Central Bank to the World?
The emerging market sell-off in the last couple of weeks has sparked a debate as to whether the Fed should slow down or even pause their withdrawal from quantitative easing programs. Those looking for the fed to relax their stance were disappointed on Wednesday with the Fed announcing another cut back of $10 Billion bringing the monthly purchases down to $65 Billion.
Without question, the Fed taper has taken a toll on emerging markets but the Fed can’t act as Central Banker for the World. Yes, central banks often work in a coordinated fashion but there is little the Fed can do at this point to stem the capital flight from these markets. The last couple of days I’ve been concerned the Fed would take a breather. In an interview with TheStreet.com I said a pause this month would be a mistake and would prompt concern.
Wednesday’s release from the Fed refers to several data points they are monitoring in the U.S. economy but know where does it mention or even reference some of the carnage taking place overseas.
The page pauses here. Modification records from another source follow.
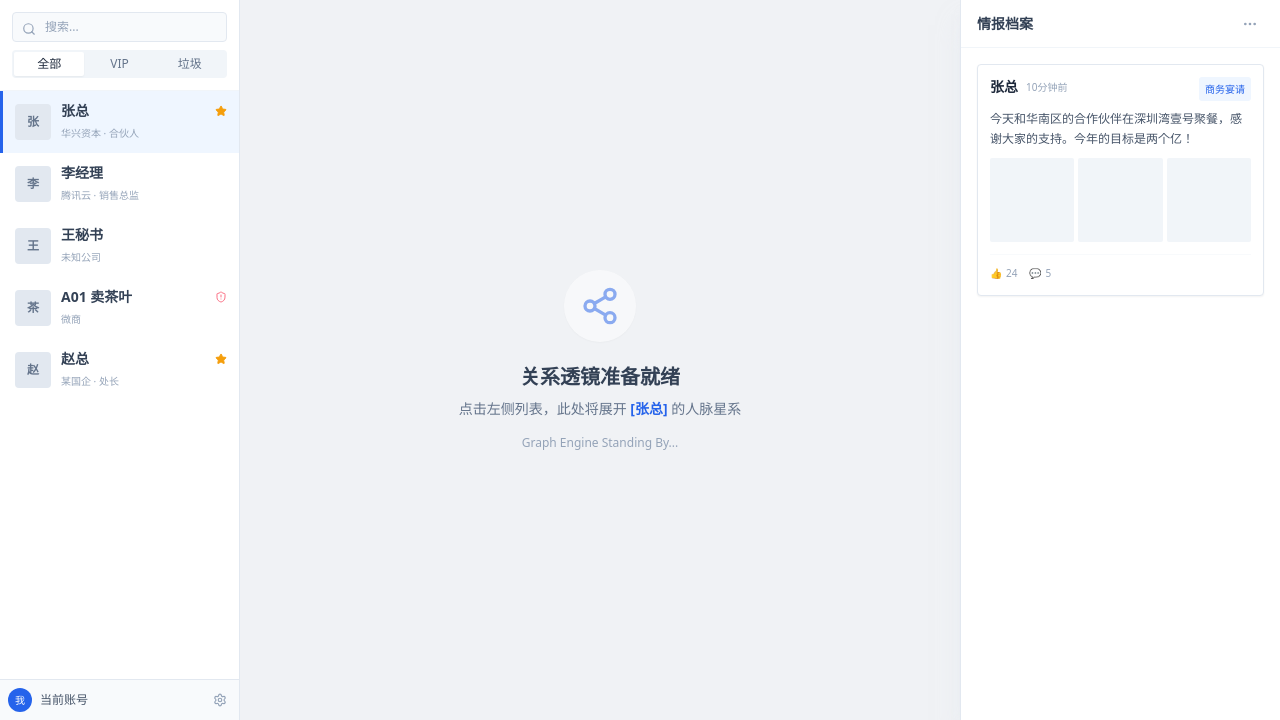
Repository: j76m8bhfny-a11y/wechatGalaxy
Page: / (app in client-radar/)
These files come from the project's save history. The page is drawn as it stood at one moment and after the next save; the edit follows.
The browser window is 1280 px wide. The pictures show the whole page.
The project was rebuilt for these pictures with package versions that can differ from the ones it lists, and the page was loaded fresh each time. Also part of the build but not shown: client-radar/vite.config.ts.

Above is the page before, as saved 2025-12-18 18:20:16.

### client-radar/src/main.ts
import { createApp } from "vue";
import App from "./App.vue";

// 👇 关键：必须引入这个 CSS 文件！
// 如果你的 CSS 文件在 src/assets/main.css，就写 import "./assets/main.css";
import "./style.css";

createApp(App).mount("#app");

### client-radar/src/App.vue
<script setup lang="ts">
import Sidebar from "./components/Sidebar.vue";
import { MoreHorizontal, Share2 } from "lucide-vue-next";
</script>

<template>
  <div class="flex h-screen w-screen overflow-hidden bg-[#F3F3F3] text-slate-800 font-sans text-sm">

    <Sidebar class="shrink-0" />

    <main class="flex-1 flex flex-col relative overflow-hidden bg-[#F0F2F5]">

      <div class="absolute inset-0 flex items-center justify-center">
        <div class="text-center p-8">
          <div class="inline-block p-4 rounded-full bg-white shadow-sm text-blue-600 mb-4 animate-pulse">
            <Share2 class="h-10 w-10" />
          </div>
          <h2 class="text-xl font-bold text-slate-700">关系透镜准备就绪</h2>
          <p class="text-slate-500 mt-2">点击左侧列表，此处将展开 <span class="font-bold text-blue-600">[张总]</span> 的人脉星系</p>
          <p class="text-xs text-slate-400 mt-4">Graph Engine Standing By...</p>
        </div>
      </div>
    </main>

    <aside class="w-[320px] bg-white border-l border-slate-200 flex flex-col shrink-0 z-10 shadow-xl shadow-slate-200/50">

      <div class="h-12 border-b border-slate-100 flex items-center justify-between px-4 bg-white shrink-0">
        <span class="font-bold text-slate-700">情报档案</span>
        <div class="flex space-x-1">
           <button class="p-1.5 hover:bg-slate-50 rounded text-slate-400">
             <MoreHorizontal class="h-4 w-4" />
           </button>
        </div>
      </div>

      <div class="flex-1 overflow-y-auto p-4 space-y-4 scrollbar-thin">

        <div class="bg-white rounded border border-slate-200 shadow-sm p-3 hover:shadow-md transition-shadow cursor-default group">
          <div class="flex justify-between items-start mb-2">
             <div class="flex items-center space-x-2">
               <span class="font-bold text-slate-800">张总</span>
               <span class="text-[10px] text-slate-400">10分钟前</span>
             </div>
             <span class="bg-blue-50 text-blue-600 px-1.5 py-0.5 rounded-[3px] text-[10px] font-medium">商务宴请</span>
          </div>

          <p class="text-xs text-slate-600 leading-relaxed mb-2.5">
            今天和华南区的合作伙伴在深圳湾壹号聚餐，感谢大家的支持。今年的目标是两个亿！
          </p>

          <div class="grid grid-cols-3 gap-1 mb-3">
             <div class="aspect-square bg-slate-100 rounded-sm"></div>
             <div class="aspect-square bg-slate-100 rounded-sm"></div>
             <div class="aspect-square bg-slate-100 rounded-sm"></div>
          </div>

          <div class="flex items-center justify-between pt-2 border-t border-slate-50">
             <div class="flex space-x-3 text-[10px] text-slate-400">
                <span class="flex items-center hover:text-blue-600 cursor-pointer transition-colors">
                  <span class="mr-1">👍</span> 24
                </span>
                <span class="flex items-center hover:text-blue-600 cursor-pointer transition-colors">
                  <span class="mr-1">💬</span> 5
                </span>
             </div>
             <button class="text-[10px] text-blue-600 opacity-0 group-hover:opacity-100 transition-opacity font-medium hover:underline">
               AI 生成评论
             </button>
          </div>
        </div>

      </div>
    </aside>

  </div>
</template>

<style>
body {
  margin: 0;
  font-family: 'Microsoft YaHei UI', 'Segoe UI', system-ui, sans-serif;
  -webkit-font-smoothing: antialiased;
}

/* 右侧栏也可以用细滚动条 */
.scrollbar-thin::-webkit-scrollbar {
  width: 4px;
}
.scrollbar-thin::-webkit-scrollbar-thumb {
  background-color: #f1f5f9;
  border-radius: 4px;
}
.scrollbar-thin:hover::-webkit-scrollbar-thumb {
  background-color: #cbd5e1;
}
</style>

### client-radar/src/components/Sidebar.vue
<script setup lang="ts">
import { ref, computed } from 'vue';
import { Search, Settings, Star, ShieldAlert } from 'lucide-vue-next';

// 模拟数据：通讯录列表
const contacts = ref([
  { id: '1', name: '张总', title: '华兴资本 · 合伙人', avatar: '张', isVip: true, isSpam: false },
  { id: '2', name: '李经理', title: '腾讯云 · 销售总监', avatar: '李', isVip: false, isSpam: false },
  { id: '3', name: '王秘书', title: '未知公司', avatar: '王', isVip: false, isSpam: false },
  { id: '4', name: 'A01 卖茶叶', title: '微商', avatar: '茶', isVip: false, isSpam: true },
  { id: '5', name: '赵总', title: '某国企 · 处长', avatar: '赵', isVip: true, isSpam: false },
]);

const currentFilter = ref('all');
const selectedId = ref('1');

const filteredContacts = computed(() => {
  if (currentFilter.value === 'vip') return contacts.value.filter(c => c.isVip);
  if (currentFilter.value === 'spam') return contacts.value.filter(c => c.isSpam);
  return contacts.value;
});
</script>

<template>
  <div class="flex flex-col h-full bg-white border-r border-slate-200 w-[240px] select-none text-sm">

    <div class="p-3 border-b border-slate-100 space-y-2">
      <div class="relative">
        <Search class="absolute left-2.5 top-2.5 h-3.5 w-3.5 text-slate-400" />
        <input
          type="text"
          placeholder="搜索..."
          class="w-full pl-8 pr-3 py-1.5 bg-slate-50 border border-slate-200 rounded text-xs focus:outline-none focus:ring-1 focus:ring-blue-500 transition-all placeholder:text-slate-400"
        />
      </div>

      <div class="flex p-0.5 bg-slate-100 rounded">
        <button
          @click="currentFilter = 'all'"
          :class="['flex-1 py-1 text-xs font-medium rounded-sm transition-all', currentFilter === 'all' ? 'bg-white text-slate-800 shadow-sm' : 'text-slate-500 hover:text-slate-700']"
        >
          全部
        </button>
        <button
          @click="currentFilter = 'vip'"
          :class="['flex-1 py-1 text-xs font-medium rounded-sm transition-all', currentFilter === 'vip' ? 'bg-white text-amber-600 shadow-sm' : 'text-slate-500 hover:text-slate-700']"
        >
          VIP
        </button>
        <button
          @click="currentFilter = 'spam'"
          :class="['flex-1 py-1 text-xs font-medium rounded-sm transition-all', currentFilter === 'spam' ? 'bg-white text-slate-800 shadow-sm' : 'text-slate-500 hover:text-slate-700']"
        >
          垃圾
        </button>
      </div>
    </div>

    <div class="flex-1 overflow-y-auto scrollbar-thin">
      <div
        v-for="contact in filteredContacts"
        :key="contact.id"
        @click="selectedId = contact.id"
        :class="['flex items-center px-3 py-2.5 cursor-pointer border-l-[3px] transition-colors',
          selectedId === contact.id ? 'bg-blue-50 border-blue-600' : 'border-transparent hover:bg-slate-50']"
      >
        <div class="h-9 w-9 rounded bg-slate-200 flex items-center justify-center text-slate-500 font-bold text-xs shrink-0">
          {{ contact.avatar }}
        </div>

        <div class="ml-2.5 overflow-hidden flex-1">
          <div class="flex items-center justify-between">
            <span class="text-sm font-bold text-slate-700 truncate">{{ contact.name }}</span>
            <Star v-if="contact.isVip" class="h-3 w-3 text-amber-500 fill-amber-500" />
            <ShieldAlert v-else-if="contact.isSpam" class="h-3 w-3 text-rose-400" />
          </div>
          <div class="text-[10px] text-slate-400 truncate mt-0.5">{{ contact.title }}</div>
        </div>
      </div>
    </div>

    <div class="p-2 border-t border-slate-200 bg-slate-50 flex items-center justify-between">
      <div class="flex items-center space-x-2">
        <div class="h-6 w-6 rounded-full bg-blue-600 flex items-center justify-center text-white text-[10px]">
          我
        </div>
        <div class="text-xs text-slate-600 font-medium">当前账号</div>
      </div>
      <button class="p-1 hover:bg-slate-200 rounded text-slate-400">
        <Settings class="h-3.5 w-3.5" />
      </button>
    </div>
  </div>
</template>

<style scoped>
.scrollbar-thin::-webkit-scrollbar {
  width: 3px;
}
.scrollbar-thin::-webkit-scrollbar-thumb {
  background-color: #cbd5e1;
  border-radius: 4px;
}
</style>

Loaded but not shown: client-radar/index.html (common file); client-radar/src/style.css (common file); client-radar/tailwind.config.js (common file)

After the next save:
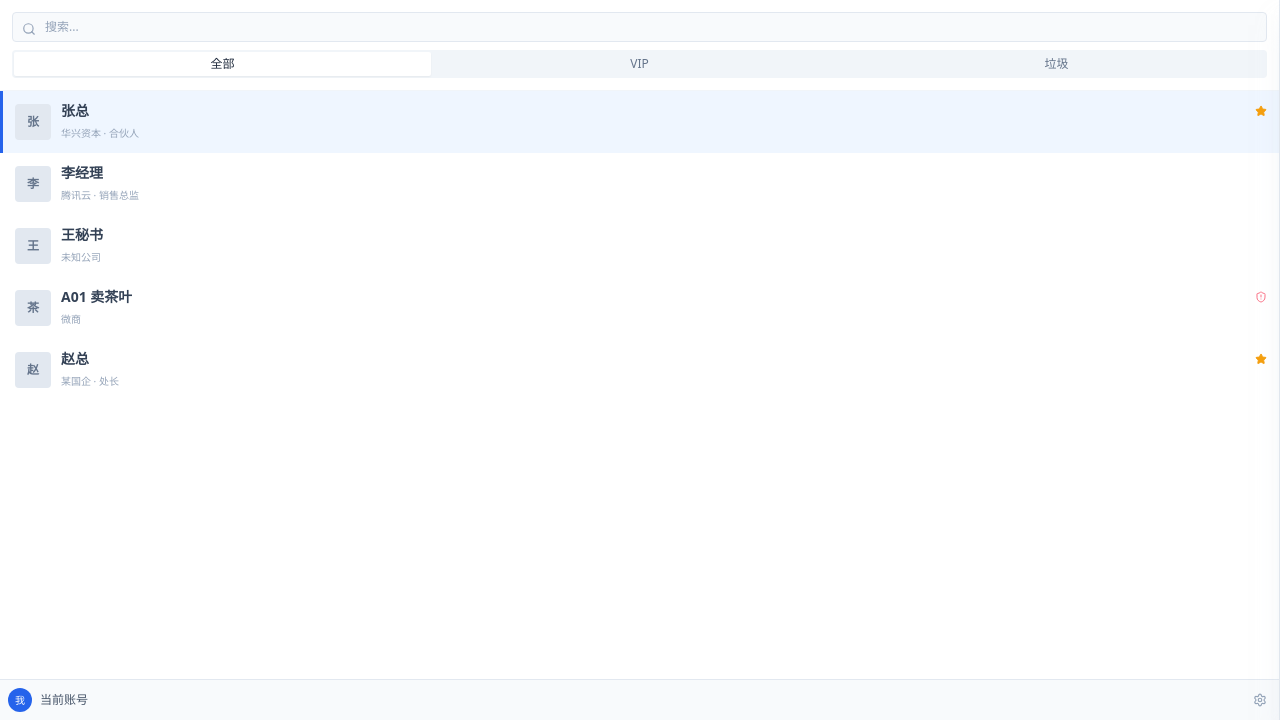
Saved 2 min 34 s later.
--- a/client-radar/src/components/Sidebar.vue
+++ b/client-radar/src/components/Sidebar.vue
@@ -22,7 +22,7 @@ const filteredContacts = computed(() => {
 </script>
 
 <template>
-  <div class="flex flex-col h-full bg-white border-r border-slate-200 w-[240px] select-none text-sm">
+  <div class="flex flex-col h-full bg-white border-r border-slate-200 w-full select-none text-sm">
 
     <div class="p-3 border-b border-slate-100 space-y-2">
       <div class="relative">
The Fed understands that the current QE program has run its course and offers diminishing returns. They also realize at this point it offers little in terms of supporting the second half of their mandate to stimulate employment. The Fed has done their job. Any further improvement has got to come from pro-growth policies in Washington. Once again they reiterate their intention to keep rates close to zero for an extended period of time. This is of course only possible as long as inflation expectations remain subdued. I’ve penned often that inflation is unlikely to be an issue for us here until wage inflation shows signs of life.
SPX vs. EEM
Money continues to pour into emerging markets even though they have underperformed for a few years. The fact remains that many of these countries are not shareholder friendly. I’ll repeat what I said last week. As a portfolio manager I don’t care whether it’s accounting issues in China, scandals in Turkey or a Brazilian government that taps into corporate profitability as though it is an ATM machine. Until they get their act together I’ll remain underweighted.
Templeton chairman Mark Mobius is correct when he says, these countries are the future growth engines of the world. I agree with the following qualification. You have to differentiate. Investments in basket ETF’s like iShares MSCI Emerging Markets Indx (EEM) are a mistake. Perhaps more than any other, the emerging markets scream for active management. Not all emerging market economies are painted with the same brush. Active management can differentiate between the good bad and steer capital to where it will do the most good.